# TASK PROMPT
Pull every line with "data" from the material.

# INPUT RECORDS
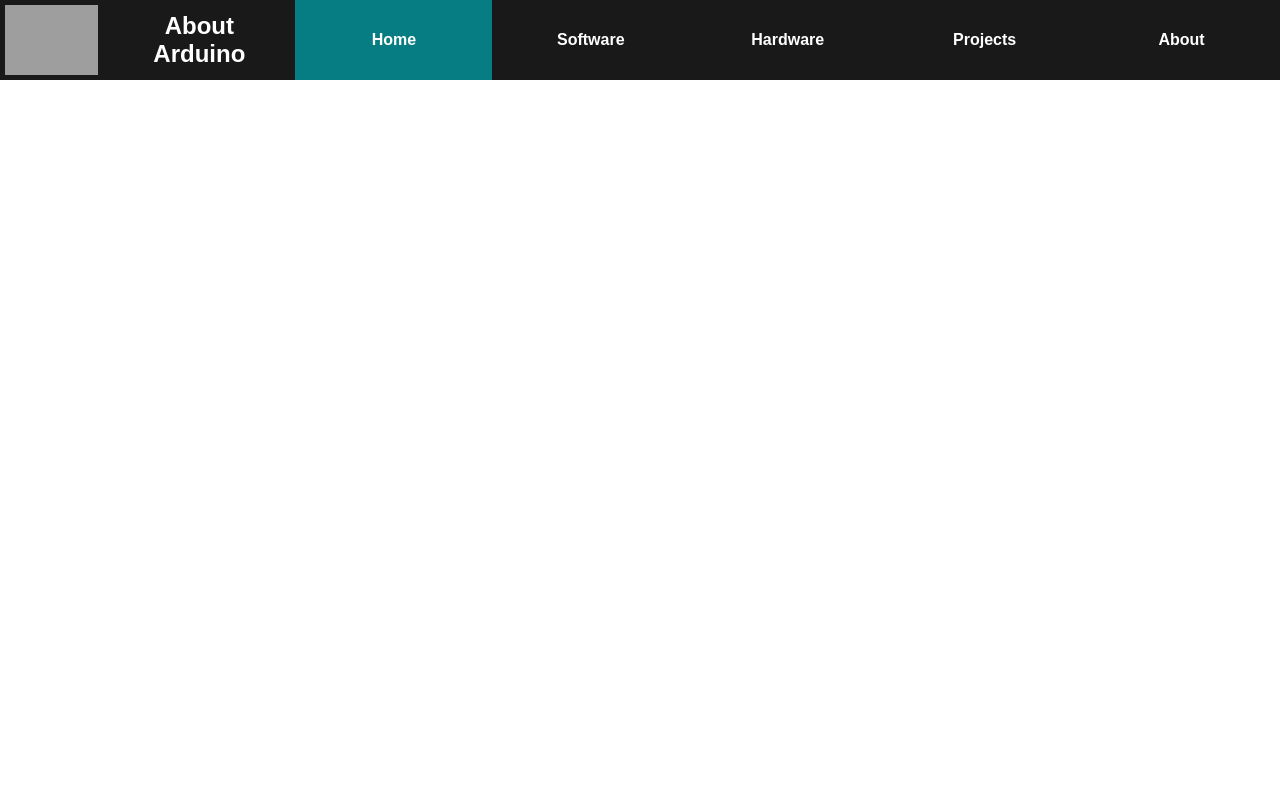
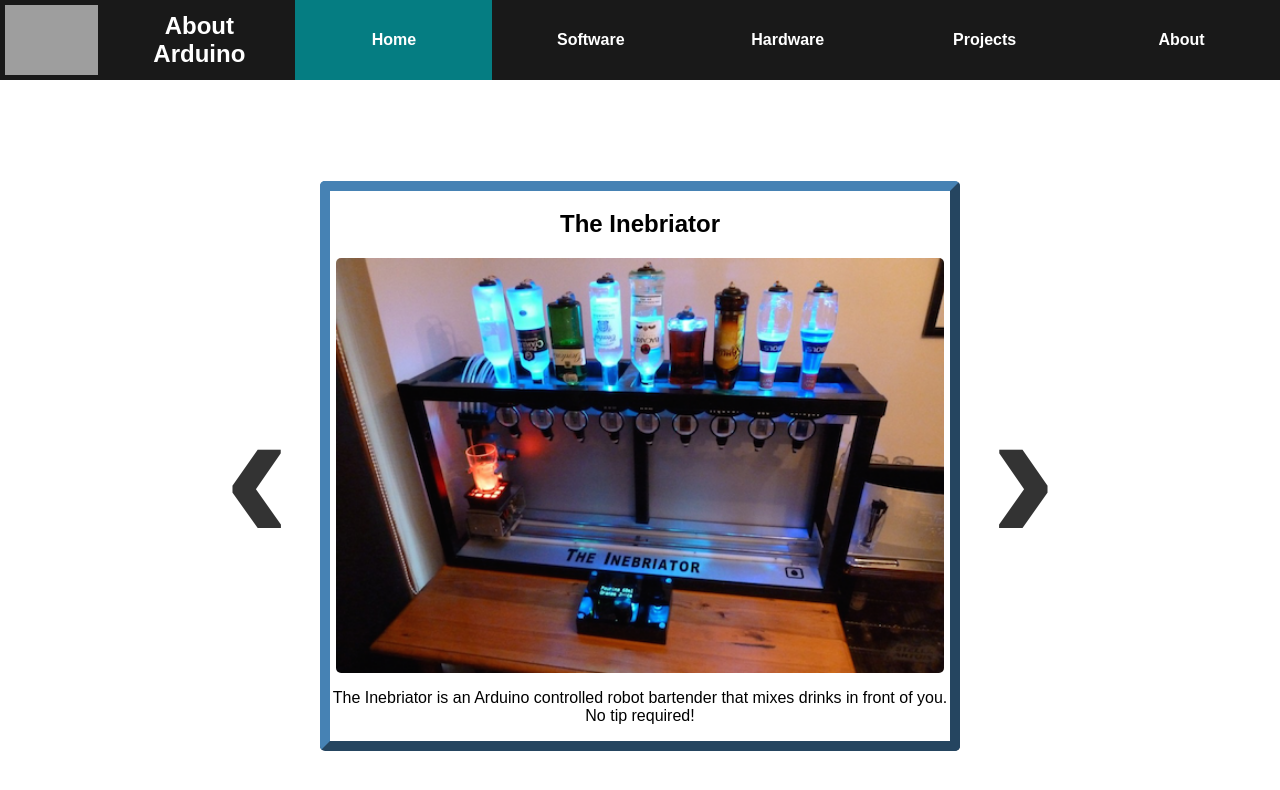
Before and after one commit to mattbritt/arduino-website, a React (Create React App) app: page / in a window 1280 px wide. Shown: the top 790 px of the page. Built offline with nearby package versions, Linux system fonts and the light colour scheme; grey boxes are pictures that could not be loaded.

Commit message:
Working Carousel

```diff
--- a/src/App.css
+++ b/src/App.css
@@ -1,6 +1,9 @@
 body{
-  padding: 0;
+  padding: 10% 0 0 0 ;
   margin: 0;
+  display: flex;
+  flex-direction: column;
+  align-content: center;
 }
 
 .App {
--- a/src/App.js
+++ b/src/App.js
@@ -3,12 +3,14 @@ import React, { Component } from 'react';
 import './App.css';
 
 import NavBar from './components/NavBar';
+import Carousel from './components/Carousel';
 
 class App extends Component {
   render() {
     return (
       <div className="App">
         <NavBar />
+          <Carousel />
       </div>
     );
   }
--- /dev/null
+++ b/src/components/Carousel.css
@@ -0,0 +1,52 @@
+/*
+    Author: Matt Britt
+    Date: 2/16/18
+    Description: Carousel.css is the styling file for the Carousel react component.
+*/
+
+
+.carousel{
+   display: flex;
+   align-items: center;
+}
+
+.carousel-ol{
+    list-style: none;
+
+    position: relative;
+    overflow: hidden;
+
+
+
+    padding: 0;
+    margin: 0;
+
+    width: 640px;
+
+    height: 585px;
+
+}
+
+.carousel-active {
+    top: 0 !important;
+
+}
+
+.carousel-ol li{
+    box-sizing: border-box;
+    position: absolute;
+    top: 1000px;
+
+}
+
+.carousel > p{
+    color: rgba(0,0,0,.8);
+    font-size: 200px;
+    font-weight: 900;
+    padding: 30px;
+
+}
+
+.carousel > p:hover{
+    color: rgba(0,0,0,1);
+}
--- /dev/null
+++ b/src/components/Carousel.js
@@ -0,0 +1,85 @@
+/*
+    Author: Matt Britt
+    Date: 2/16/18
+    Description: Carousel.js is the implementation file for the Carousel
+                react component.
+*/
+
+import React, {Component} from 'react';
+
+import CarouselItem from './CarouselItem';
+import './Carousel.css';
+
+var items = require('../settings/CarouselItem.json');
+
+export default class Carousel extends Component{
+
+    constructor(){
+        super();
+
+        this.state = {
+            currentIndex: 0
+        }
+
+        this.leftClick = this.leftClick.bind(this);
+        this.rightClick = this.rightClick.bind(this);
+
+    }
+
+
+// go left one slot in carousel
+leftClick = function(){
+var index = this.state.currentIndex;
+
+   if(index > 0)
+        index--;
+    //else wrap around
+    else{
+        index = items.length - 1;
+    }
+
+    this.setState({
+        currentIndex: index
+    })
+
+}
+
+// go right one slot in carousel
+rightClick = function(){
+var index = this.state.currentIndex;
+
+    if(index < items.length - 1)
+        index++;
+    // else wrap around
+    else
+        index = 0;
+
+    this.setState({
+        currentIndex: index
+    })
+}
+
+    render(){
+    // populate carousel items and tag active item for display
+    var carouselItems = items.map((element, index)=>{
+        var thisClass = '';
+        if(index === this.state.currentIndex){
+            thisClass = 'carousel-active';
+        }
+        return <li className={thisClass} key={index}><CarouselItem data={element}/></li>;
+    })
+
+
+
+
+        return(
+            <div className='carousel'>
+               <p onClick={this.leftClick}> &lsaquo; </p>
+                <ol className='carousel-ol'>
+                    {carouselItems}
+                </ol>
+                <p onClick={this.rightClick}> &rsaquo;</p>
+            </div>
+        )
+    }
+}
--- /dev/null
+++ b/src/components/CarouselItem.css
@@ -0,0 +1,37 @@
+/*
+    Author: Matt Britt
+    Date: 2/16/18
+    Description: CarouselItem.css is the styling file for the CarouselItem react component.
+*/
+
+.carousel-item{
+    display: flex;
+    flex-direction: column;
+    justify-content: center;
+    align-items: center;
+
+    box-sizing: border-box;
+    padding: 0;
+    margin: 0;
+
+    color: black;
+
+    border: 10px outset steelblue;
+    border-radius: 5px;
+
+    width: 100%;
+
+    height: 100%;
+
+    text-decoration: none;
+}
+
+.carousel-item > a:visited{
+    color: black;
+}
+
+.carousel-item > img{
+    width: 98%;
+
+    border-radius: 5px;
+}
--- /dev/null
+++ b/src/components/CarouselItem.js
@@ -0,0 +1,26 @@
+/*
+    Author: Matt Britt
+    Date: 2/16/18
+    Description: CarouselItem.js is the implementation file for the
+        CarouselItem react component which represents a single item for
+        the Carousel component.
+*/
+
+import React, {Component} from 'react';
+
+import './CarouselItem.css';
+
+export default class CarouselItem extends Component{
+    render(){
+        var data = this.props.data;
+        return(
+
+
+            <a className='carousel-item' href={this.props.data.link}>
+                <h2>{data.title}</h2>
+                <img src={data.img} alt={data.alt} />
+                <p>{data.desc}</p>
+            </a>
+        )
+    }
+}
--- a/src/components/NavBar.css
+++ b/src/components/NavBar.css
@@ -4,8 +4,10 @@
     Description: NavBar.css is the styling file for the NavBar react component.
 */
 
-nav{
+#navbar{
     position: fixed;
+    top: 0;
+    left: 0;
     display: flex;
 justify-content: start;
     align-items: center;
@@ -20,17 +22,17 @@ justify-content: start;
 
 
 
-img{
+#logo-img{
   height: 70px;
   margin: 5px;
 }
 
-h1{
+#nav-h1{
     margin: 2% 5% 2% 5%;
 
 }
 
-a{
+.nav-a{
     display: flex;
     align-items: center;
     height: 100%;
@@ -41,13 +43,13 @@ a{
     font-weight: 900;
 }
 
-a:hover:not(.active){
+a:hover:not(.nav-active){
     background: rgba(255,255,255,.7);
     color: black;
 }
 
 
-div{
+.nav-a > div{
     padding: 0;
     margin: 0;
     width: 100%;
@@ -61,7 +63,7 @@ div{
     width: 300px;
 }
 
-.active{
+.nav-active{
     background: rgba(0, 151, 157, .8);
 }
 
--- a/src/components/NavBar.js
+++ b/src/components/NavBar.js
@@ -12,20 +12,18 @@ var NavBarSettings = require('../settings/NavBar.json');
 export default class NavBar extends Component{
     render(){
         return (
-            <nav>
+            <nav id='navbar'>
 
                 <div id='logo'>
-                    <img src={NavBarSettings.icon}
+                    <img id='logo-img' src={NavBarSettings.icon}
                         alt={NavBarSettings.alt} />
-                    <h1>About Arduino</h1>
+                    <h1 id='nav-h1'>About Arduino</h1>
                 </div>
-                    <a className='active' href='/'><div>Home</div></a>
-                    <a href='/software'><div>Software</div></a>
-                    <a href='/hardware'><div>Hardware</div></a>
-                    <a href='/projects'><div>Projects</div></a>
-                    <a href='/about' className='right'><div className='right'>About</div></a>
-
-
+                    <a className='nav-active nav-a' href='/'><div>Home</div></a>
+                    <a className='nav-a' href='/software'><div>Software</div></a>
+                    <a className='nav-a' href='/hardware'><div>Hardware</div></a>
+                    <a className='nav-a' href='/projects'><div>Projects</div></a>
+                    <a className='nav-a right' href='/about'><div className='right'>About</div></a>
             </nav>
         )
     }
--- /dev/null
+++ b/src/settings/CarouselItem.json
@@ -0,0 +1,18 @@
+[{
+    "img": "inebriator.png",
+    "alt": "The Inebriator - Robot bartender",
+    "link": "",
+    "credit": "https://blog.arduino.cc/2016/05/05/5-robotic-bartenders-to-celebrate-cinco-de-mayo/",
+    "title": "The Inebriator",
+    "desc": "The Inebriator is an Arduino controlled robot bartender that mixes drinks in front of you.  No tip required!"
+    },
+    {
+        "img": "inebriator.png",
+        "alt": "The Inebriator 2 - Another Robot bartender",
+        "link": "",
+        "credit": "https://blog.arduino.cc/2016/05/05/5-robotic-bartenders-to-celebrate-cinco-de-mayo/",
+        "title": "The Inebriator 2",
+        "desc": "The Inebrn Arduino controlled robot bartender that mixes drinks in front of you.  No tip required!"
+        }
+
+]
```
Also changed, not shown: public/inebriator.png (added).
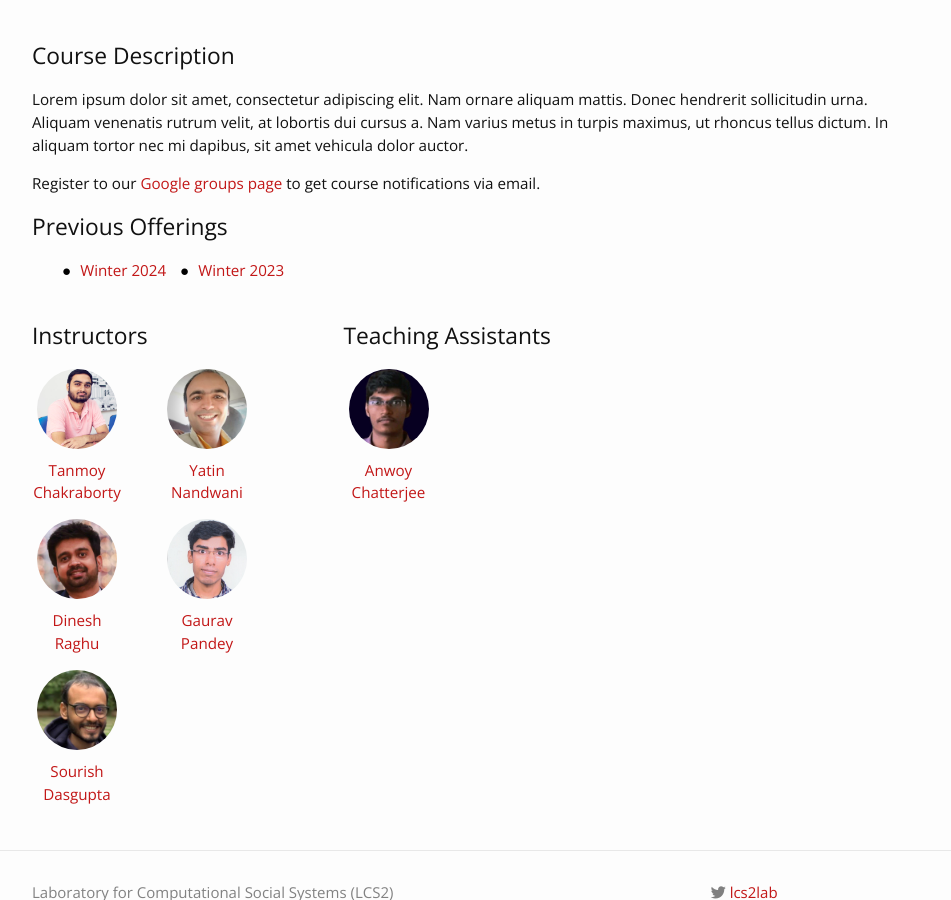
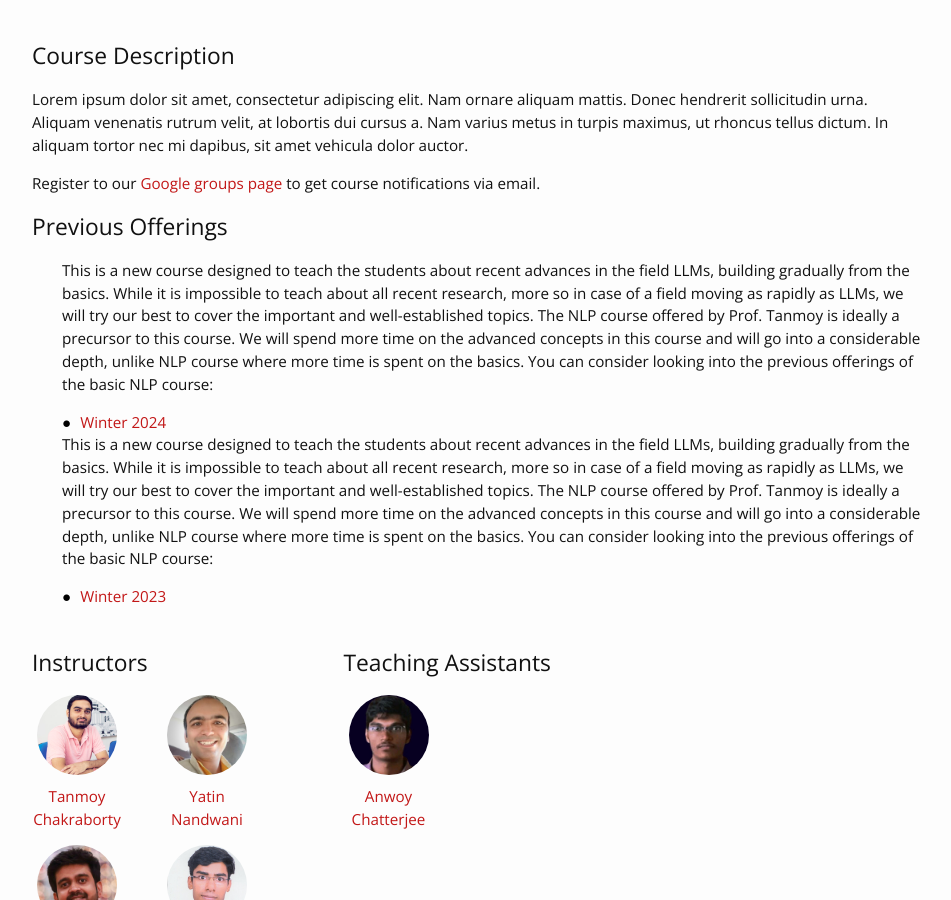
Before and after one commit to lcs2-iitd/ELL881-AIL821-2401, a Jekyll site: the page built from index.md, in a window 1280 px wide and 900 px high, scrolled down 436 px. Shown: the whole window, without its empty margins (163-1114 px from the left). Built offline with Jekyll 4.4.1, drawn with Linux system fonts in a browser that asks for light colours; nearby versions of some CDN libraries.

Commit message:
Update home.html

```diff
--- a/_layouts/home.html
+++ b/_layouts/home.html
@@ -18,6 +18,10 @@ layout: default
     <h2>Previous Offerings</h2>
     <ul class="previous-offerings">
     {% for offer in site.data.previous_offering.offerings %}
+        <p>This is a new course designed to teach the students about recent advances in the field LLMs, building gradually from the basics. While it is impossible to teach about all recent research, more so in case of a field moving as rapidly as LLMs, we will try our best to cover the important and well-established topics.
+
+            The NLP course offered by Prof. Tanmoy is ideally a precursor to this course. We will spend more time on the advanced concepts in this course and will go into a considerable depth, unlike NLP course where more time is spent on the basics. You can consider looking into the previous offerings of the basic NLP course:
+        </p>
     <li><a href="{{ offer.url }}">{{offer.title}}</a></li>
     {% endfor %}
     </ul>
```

# SOLUTION TO THIS TASK
+        return <li className={thisClass} key={index}><CarouselItem data={element}/></li>;
+        var data = this.props.data;
+            <a className='carousel-item' href={this.props.data.link}>
+                <h2>{data.title}</h2>
+                <img src={data.img} alt={data.alt} />
+                <p>{data.desc}</p>
     {% for offer in site.data.previous_offering.offerings %}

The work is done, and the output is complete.